### What the task asks
The entries that follow need to be printed exactly as they are, minus any pictures.

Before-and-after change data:
------------------------
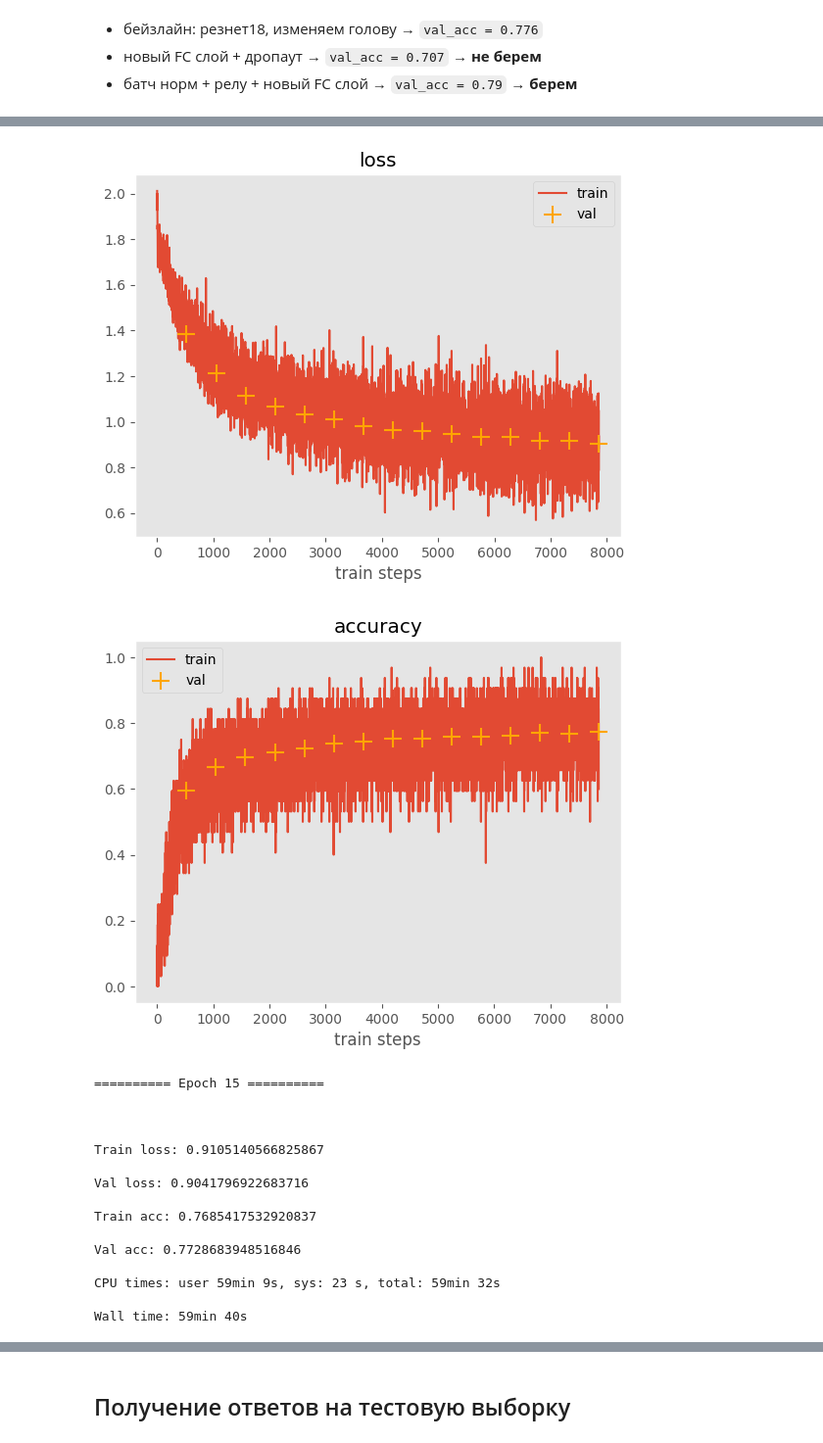
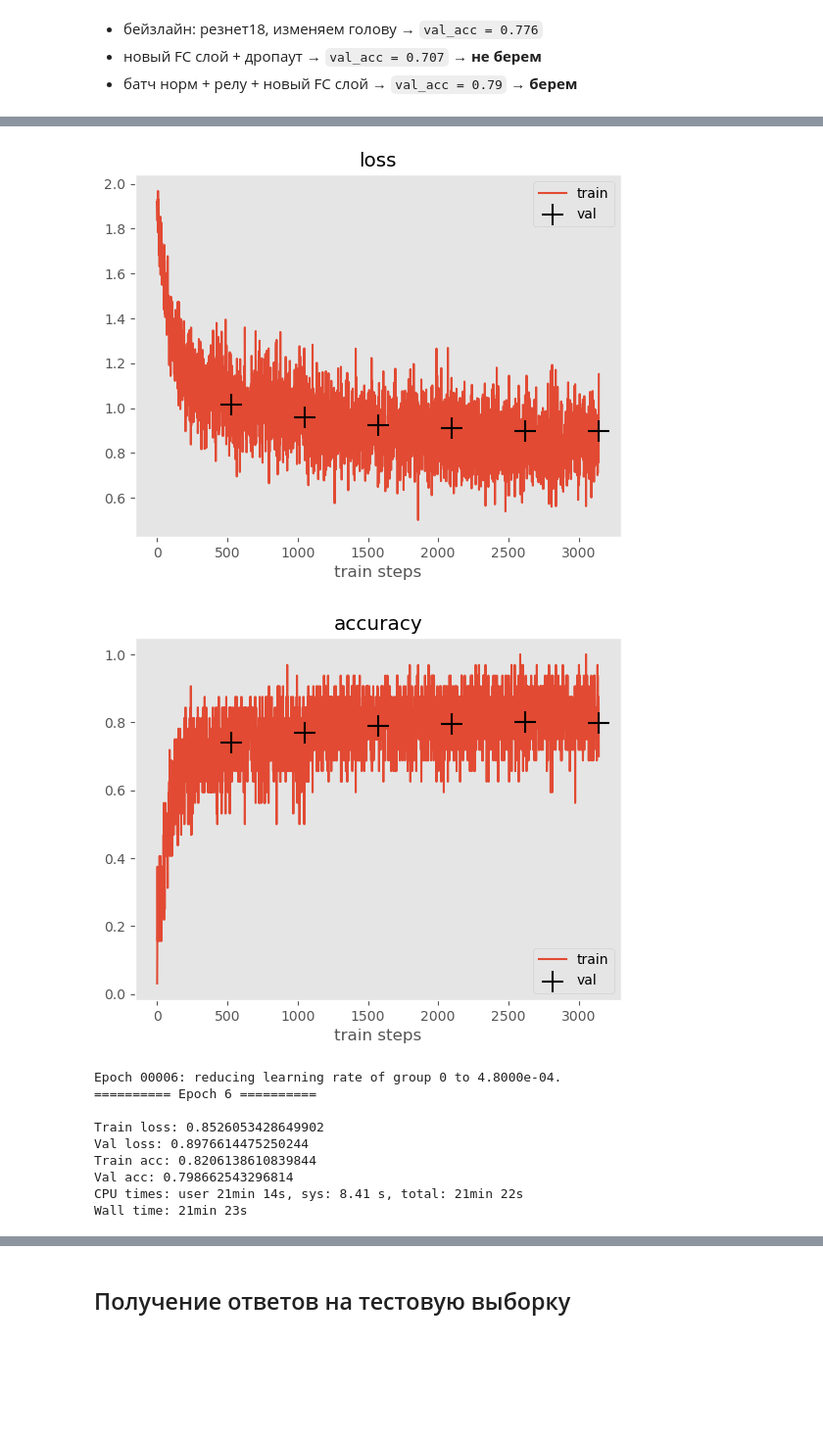
Before and after one commit to miron34/MyEducation, a Jupyter notebook: dl_intro_msuai/homeworks/hw5_transfer_learning.ipynb, the cells around one changed output, grey strips where cells are left out. Shown at 98% size. Drawn from its saved outputs; the diff is of its cells as text; code cells hidden in the pictures; blank space fills up the shorter version.

Commit message:
augmentations and scheduler added

```diff
--- a/dl_intro_msuai/homeworks/hw5_transfer_learning.ipynb
+++ b/dl_intro_msuai/homeworks/hw5_transfer_learning.ipynb
@@ -257,7 +225,7 @@ def plot_history(train_history, val_history, title="loss", ylim=None):
     plt.legend(loc="best")
     plt.show()
 # %%
-def train_model(model, optimizer, criterion, train_loader, test_loader, n_epochs=5, ylim=None):
+def train_model(model, optimizer, lr_scheduler, criterion, train_loader, test_loader, n_epochs=5, ylim=None, val_text=False):
     '''
     Функция обучения выбранной модели
 
@@ -267,6 +235,8 @@ def train_model(model, optimizer, criterion, train_loader, test_loader, n_epochs
         criterion - функция потерь из torch.nn
         train_loader - тренировочный даталоадер из torch.utils.data.Dataloader
         test_loader - torch.utils.data.Dataloader with test set
+        val_text: bool - нужны ли подписи к классам
+
     '''
 
     # логи по всем батчам по всем эпохам
@@ -287,6 +257,9 @@ def train_model(model, optimizer, criterion, train_loader, test_loader, n_epochs
 
         with tqdm(total=len(train_loader), file=sys.stdout) as pbar:
             for num_batch, (x_batch, y_batch) in enumerate(train_loader):
+
+#                 if num_batch >= 10: break
+
                 x_batch, y_batch = x_batch.to(device), y_batch.to(device)
 
                 # шаг оптимизатора по одному батчу
@@ -317,6 +290,10 @@ def train_model(model, optimizer, criterion, train_loader, test_loader, n_epochs
         with tqdm(total=len(test_loader)) as pbar:
             with torch.no_grad():
                 for num_batch, (x_batch, y_batch) in enumerate(test_loader):
+
+#                     if num_batch >= 10: break
+
+
                     x_batch, y_batch = x_batch.to(device), y_batch.to(device)
 
                     # находим лосс по батчу
@@ -340,10 +317,14 @@ def train_model(model, optimizer, criterion, train_loader, test_loader, n_epochs
         val_mean_loss_total.append(val_loss_epoch.mean().item()) # добавляем лосс на текущую эпоху
         val_acc_total.append(val_corrections_epoch.mean().item())
 
+
         # визуализация текущего процесса обучения
         clear_output()
-        plot_history(train_loss_total, val_mean_loss_total, ylim=ylim, title="loss")
-        plot_history(train_acc_total, val_acc_total, ylim=ylim, title="accuracy")
+        plot_history(train_loss_total, val_mean_loss_total, ylim=ylim, title="loss", val_text=val_text)
+        plot_history(train_acc_total, val_acc_total, ylim=ylim, title="accuracy", val_text=val_text)
+
+        lr_scheduler.step(val_acc_total[-1]) # шаг скедулера при mode=max
+#         lr_scheduler.step()
         print(f"{'='*10} Epoch {num_epoch+1} {'='*10}\n")
         print("Train loss:", train_loss_epoch.mean().item())
         print("Val loss:", val_loss_epoch.mean().item())
@@ -358,42 +339,47 @@ def train_model(model, optimizer, criterion, train_loader, test_loader, n_epochs
 # %%
 %%time
 from torchvision.models import resnet18
 
 model = resnet18(pretrained=True)
 for param in model.parameters():
     param.requires_grad = False
 
-model.fc = nn.Linear(512, 42)
+model.fc = nn.Linear(512, 2000)
 
-optimizer = torch.optim.Adam(model.fc.parameters(), lr=3e-4)
+optimizer = torch.optim.Adam(model.fc.parameters(), lr=3e-1)
+lr_scheduler = torch.optim.lr_scheduler.ReduceLROnPlateau(optimizer, mode='max', factor=0.2, patience=0, threshold=0.05, verbose=True)
+# lr_scheduler = torch.optim.lr_scheduler.StepLR(optimizer, step_size=3, gamma=0.1, verbose=True)
 criterion = torch.nn.CrossEntropyLoss()
 device = torch.device("cuda:0") if torch.cuda.is_available() else torch.device("cpu")
 print(device)
+
+model = torch.nn.Sequential(
+    model,
+    torch.nn.BatchNorm1d(2000),
+    torch.nn.ReLU(),
+    torch.nn.Linear(in_features=2000, out_features=42),
+)
 
 model = model.to(device)
 train_model(
     model=model,
     optimizer=optimizer,
+    lr_scheduler=lr_scheduler,
     criterion=criterion,
     train_loader=train_loader,
     test_loader=val_loader,
-    n_epochs=15
+    n_epochs=6,
+    val_text=False
 )
 # %% [output]
-[figure, old version]
+[figure, new version]
-[figure, old version]
+[figure, new version]
-========== Epoch 15 ==========
+Epoch 00006: reducing learning rate of group 0 to 4.8000e-04.
+========== Epoch 6 ==========
 
-
-
-Train loss: 0.9105140566825867
-
-Val loss: 0.9041796922683716
-
-Train acc: 0.7685417532920837
-
-Val acc: 0.7728683948516846
-
-CPU times: user 59min 9s, sys: 23 s, total: 59min 32s
-
-Wall time: 59min 40s
+Train loss: 0.8526053428649902
+Val loss: 0.8976614475250244
+Train acc: 0.8206138610839844
+Val acc: 0.798662543296814
+CPU times: user 21min 14s, sys: 8.41 s, total: 21min 22s
+Wall time: 21min 23s
```
Also changed, not shown: parts of 11 cells of this notebook.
------------------------
### Result for this task
Before and after one commit to miron34/MyEducation, a Jupyter notebook: dl_intro_msuai/homeworks/hw5_transfer_learning.ipynb, the cells around one changed output, grey strips where cells are left out. Shown at 98% size. Drawn from its saved outputs; the diff is of its cells as text; code cells hidden in the pictures; blank space fills up the shorter version.

Commit message:
augmentations and scheduler added

```diff
--- a/dl_intro_msuai/homeworks/hw5_transfer_learning.ipynb
+++ b/dl_intro_msuai/homeworks/hw5_transfer_learning.ipynb
@@ -257,7 +225,7 @@ def plot_history(train_history, val_history, title="loss", ylim=None):
     plt.legend(loc="best")
     plt.show()
 # %%
-def train_model(model, optimizer, criterion, train_loader, test_loader, n_epochs=5, ylim=None):
+def train_model(model, optimizer, lr_scheduler, criterion, train_loader, test_loader, n_epochs=5, ylim=None, val_text=False):
     '''
     Функция обучения выбранной модели
 
@@ -267,6 +235,8 @@ def train_model(model, optimizer, criterion, train_loader, test_loader, n_epochs
         criterion - функция потерь из torch.nn
         train_loader - тренировочный даталоадер из torch.utils.data.Dataloader
         test_loader - torch.utils.data.Dataloader with test set
+        val_text: bool - нужны ли подписи к классам
+
     '''
 
     # логи по всем батчам по всем эпохам
@@ -287,6 +257,9 @@ def train_model(model, optimizer, criterion, train_loader, test_loader, n_epochs
 
         with tqdm(total=len(train_loader), file=sys.stdout) as pbar:
             for num_batch, (x_batch, y_batch) in enumerate(train_loader):
+
+#                 if num_batch >= 10: break
+
                 x_batch, y_batch = x_batch.to(device), y_batch.to(device)
 
                 # шаг оптимизатора по одному батчу
@@ -317,6 +290,10 @@ def train_model(model, optimizer, criterion, train_loader, test_loader, n_epochs
         with tqdm(total=len(test_loader)) as pbar:
             with torch.no_grad():
                 for num_batch, (x_batch, y_batch) in enumerate(test_loader):
+
+#                     if num_batch >= 10: break
+
+
                     x_batch, y_batch = x_batch.to(device), y_batch.to(device)
 
                     # находим лосс по батчу
@@ -340,10 +317,14 @@ def train_model(model, optimizer, criterion, train_loader, test_loader, n_epochs
         val_mean_loss_total.append(val_loss_epoch.mean().item()) # добавляем лосс на текущую эпоху
         val_acc_total.append(val_corrections_epoch.mean().item())
 
+
         # визуализация текущего процесса обучения
         clear_output()
-        plot_history(train_loss_total, val_mean_loss_total, ylim=ylim, title="loss")
-        plot_history(train_acc_total, val_acc_total, ylim=ylim, title="accuracy")
+        plot_history(train_loss_total, val_mean_loss_total, ylim=ylim, title="loss", val_text=val_text)
+        plot_history(train_acc_total, val_acc_total, ylim=ylim, title="accuracy", val_text=val_text)
+
+        lr_scheduler.step(val_acc_total[-1]) # шаг скедулера при mode=max
+#         lr_scheduler.step()
         print(f"{'='*10} Epoch {num_epoch+1} {'='*10}\n")
         print("Train loss:", train_loss_epoch.mean().item())
         print("Val loss:", val_loss_epoch.mean().item())
@@ -358,42 +339,47 @@ def train_model(model, optimizer, criterion, train_loader, test_loader, n_epochs
 # %%
 %%time
 from torchvision.models import resnet18
 
 model = resnet18(pretrained=True)
 for param in model.parameters():
     param.requires_grad = False
 
-model.fc = nn.Linear(512, 42)
+model.fc = nn.Linear(512, 2000)
 
-optimizer = torch.optim.Adam(model.fc.parameters(), lr=3e-4)
+optimizer = torch.optim.Adam(model.fc.parameters(), lr=3e-1)
+lr_scheduler = torch.optim.lr_scheduler.ReduceLROnPlateau(optimizer, mode='max', factor=0.2, patience=0, threshold=0.05, verbose=True)
+# lr_scheduler = torch.optim.lr_scheduler.StepLR(optimizer, step_size=3, gamma=0.1, verbose=True)
 criterion = torch.nn.CrossEntropyLoss()
 device = torch.device("cuda:0") if torch.cuda.is_available() else torch.device("cpu")
 print(device)
+
+model = torch.nn.Sequential(
+    model,
+    torch.nn.BatchNorm1d(2000),
+    torch.nn.ReLU(),
+    torch.nn.Linear(in_features=2000, out_features=42),
+)
 
 model = model.to(device)
 train_model(
     model=model,
     optimizer=optimizer,
+    lr_scheduler=lr_scheduler,
     criterion=criterion,
     train_loader=train_loader,
     test_loader=val_loader,
-    n_epochs=15
+    n_epochs=6,
+    val_text=False
 )
 # %% [output]
-[figure, old version]
+[figure, new version]
-[figure, old version]
+[figure, new version]
-========== Epoch 15 ==========
+Epoch 00006: reducing learning rate of group 0 to 4.8000e-04.
+========== Epoch 6 ==========
 
-
-
-Train loss: 0.9105140566825867
-
-Val loss: 0.9041796922683716
-
-Train acc: 0.7685417532920837
-
-Val acc: 0.7728683948516846
-
-CPU times: user 59min 9s, sys: 23 s, total: 59min 32s
-
-Wall time: 59min 40s
+Train loss: 0.8526053428649902
+Val loss: 0.8976614475250244
+Train acc: 0.8206138610839844
+Val acc: 0.798662543296814
+CPU times: user 21min 14s, sys: 8.41 s, total: 21min 22s
+Wall time: 21min 23s
```
Also changed, not shown: parts of 11 cells of this notebook.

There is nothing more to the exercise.